(See also Alopecia.)
The scalp and beard are most frequently affected, but any hairy area may be involved. Hair loss may affect most or all of the body (alopecia universalis). Alopecia areata is thought to be an autoimmune disorder affecting genetically susceptible people exposed to unclear environmental triggers. It occasionally coexists with autoimmune vitiligo or thyroiditis.
Diagnosis of alopecia areata is by inspection. Alopecia areata typically manifests as discrete circular patches of hair loss characterized by short broken hairs at the margins, which resemble exclamation points. Nails are sometimes pitted, display longitudinal ridging, or display trachyonychia, a roughness of the nail also seen in lichen planus. Red lunula may also be seen.
Differential diagnosis includes tinea capitis, trichotillomania, traction alopecia, lupus, and secondary syphilis. If findings are equivocal, further testing can be pursued with potassium hydroxide preparation, fungal culture, screening for syphilis, or biopsy. Patients with clinical findings suggesting associated autoimmune diseases (particularly thyroid disease) are tested for those diseases.
If therapy is considered, intralesional corticosteroid injection is the treatment of choice in adults. Triamcinolone acetonide suspension (typically in doses of 0.1 to 3 mL of 2.5 to 5 mg/mL concentration every 4 to 8 weeks) can be injected intradermally if the lesions are small. Potent topical corticosteroids (eg, clobetasol propionate 0.05% foam, gel, or ointment 2 times a day for about 4 weeks) can be used; however, they often do not penetrate to the depth of the hair bulb where the inflammatory process is located. Oral corticosteroids are effective, but hair loss often recurs after cessation of therapy and adverse effects limit use.
Topical anthralin cream (0.5 to 1% applied for 10 to 20 minutes daily then washed off; contact time titrated as tolerated up to 1 hour/day) may be used to stimulate a mild irritant reaction. Minoxidil 5% solution may be helpful as an adjuvant to corticosteroid or anthralin treatment.
Induction of allergic contact dermatitis using diphenylcyclopropenone or squaric acid dibutylester (topical immunotherapy) leads to hair growth due to unknown mechanisms, but this treatment is best reserved for patients with diffuse involvement who have not responded to other therapies.
Oral methotrexate has been successfully used for the treatment of alopecia totalis and alopecia universalis in both adult and pediatric populations.
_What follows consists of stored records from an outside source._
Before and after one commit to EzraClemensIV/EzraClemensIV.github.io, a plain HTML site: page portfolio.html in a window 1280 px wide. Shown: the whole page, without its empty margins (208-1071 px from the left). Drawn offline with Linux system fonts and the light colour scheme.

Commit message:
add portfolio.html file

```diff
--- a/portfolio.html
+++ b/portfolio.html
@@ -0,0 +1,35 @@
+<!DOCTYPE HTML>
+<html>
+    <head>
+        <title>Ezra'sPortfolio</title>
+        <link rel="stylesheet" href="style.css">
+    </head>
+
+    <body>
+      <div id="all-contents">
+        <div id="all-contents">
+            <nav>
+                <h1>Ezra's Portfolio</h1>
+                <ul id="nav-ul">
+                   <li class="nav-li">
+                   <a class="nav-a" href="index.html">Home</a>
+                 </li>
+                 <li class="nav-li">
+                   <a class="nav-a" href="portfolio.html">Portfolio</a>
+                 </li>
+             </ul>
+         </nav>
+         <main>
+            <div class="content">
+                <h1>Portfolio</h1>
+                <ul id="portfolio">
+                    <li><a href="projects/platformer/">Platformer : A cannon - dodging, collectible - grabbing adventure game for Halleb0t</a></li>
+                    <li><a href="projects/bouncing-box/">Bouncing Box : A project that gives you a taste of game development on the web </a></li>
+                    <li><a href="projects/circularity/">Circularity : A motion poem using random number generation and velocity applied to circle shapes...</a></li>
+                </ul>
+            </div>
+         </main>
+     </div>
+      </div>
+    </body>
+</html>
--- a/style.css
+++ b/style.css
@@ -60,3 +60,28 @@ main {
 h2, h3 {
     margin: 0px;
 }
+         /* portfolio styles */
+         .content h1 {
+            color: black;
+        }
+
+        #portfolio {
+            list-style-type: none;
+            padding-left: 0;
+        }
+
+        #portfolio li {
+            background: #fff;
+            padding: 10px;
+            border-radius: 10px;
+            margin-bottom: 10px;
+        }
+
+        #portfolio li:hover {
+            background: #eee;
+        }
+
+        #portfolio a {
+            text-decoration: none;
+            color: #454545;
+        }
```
Doses range from 15 to 25 mg weekly. Methotrexate can also be used in combination with oral corticosteroids. Its use is typically reserved for refractory alopecia areata in patients who fail standard therapy (1).
Systemic and topical PUVA have been used with limited success in patients who fail conventional therapy. However, this is a less favored treatment option because of high relapse rates, lack of randomized controlled trials, and increased risk of cancer with PUVA.
Alopecia areata may spontaneously regress, become chronic, or spread diffusely. Risk factors for chronicity include extensive involvement, onset before adolescence, atopy, and involvement of the peripheral temporal and occipital scalp (ophiasis).
Janus kinase (JAK) inhibitors are a new class of immunomodulator drugs (tofacitinib, ruxolitinib, baricitinib) that in small studies have shown benefit and show promise for treating alopecia areata (2, 3).
Hairpieces and camouflage techniques can be used to mask the effects of hair loss.
1. Strazzulla LC, Wang EHC, Avila L, et al: Alopecia areata: An appraisal of new treatment approaches and overview of current therapies. J Am Acad Dermatol 78(1):15-24, 2018. doi: 10.1016/j.jaad.2017.04.1142
2. Damsky W, King BA: JAK inhibitors in dermatology: The promise of a new drug class. J Am Acad Dermatol 76(4):736-744, 2017. doi: 10.1016/j.jaad.2016.12.005
3. Bavart CB, DeNiro KL, Brichta L, et al: Topical Janus kinase inhibitors for the treatment of pediatric alopecia areata. J Am Acad Dermatol 77(1):167-170, 2017. doi: 10.1016/j.jaad.2017.03.024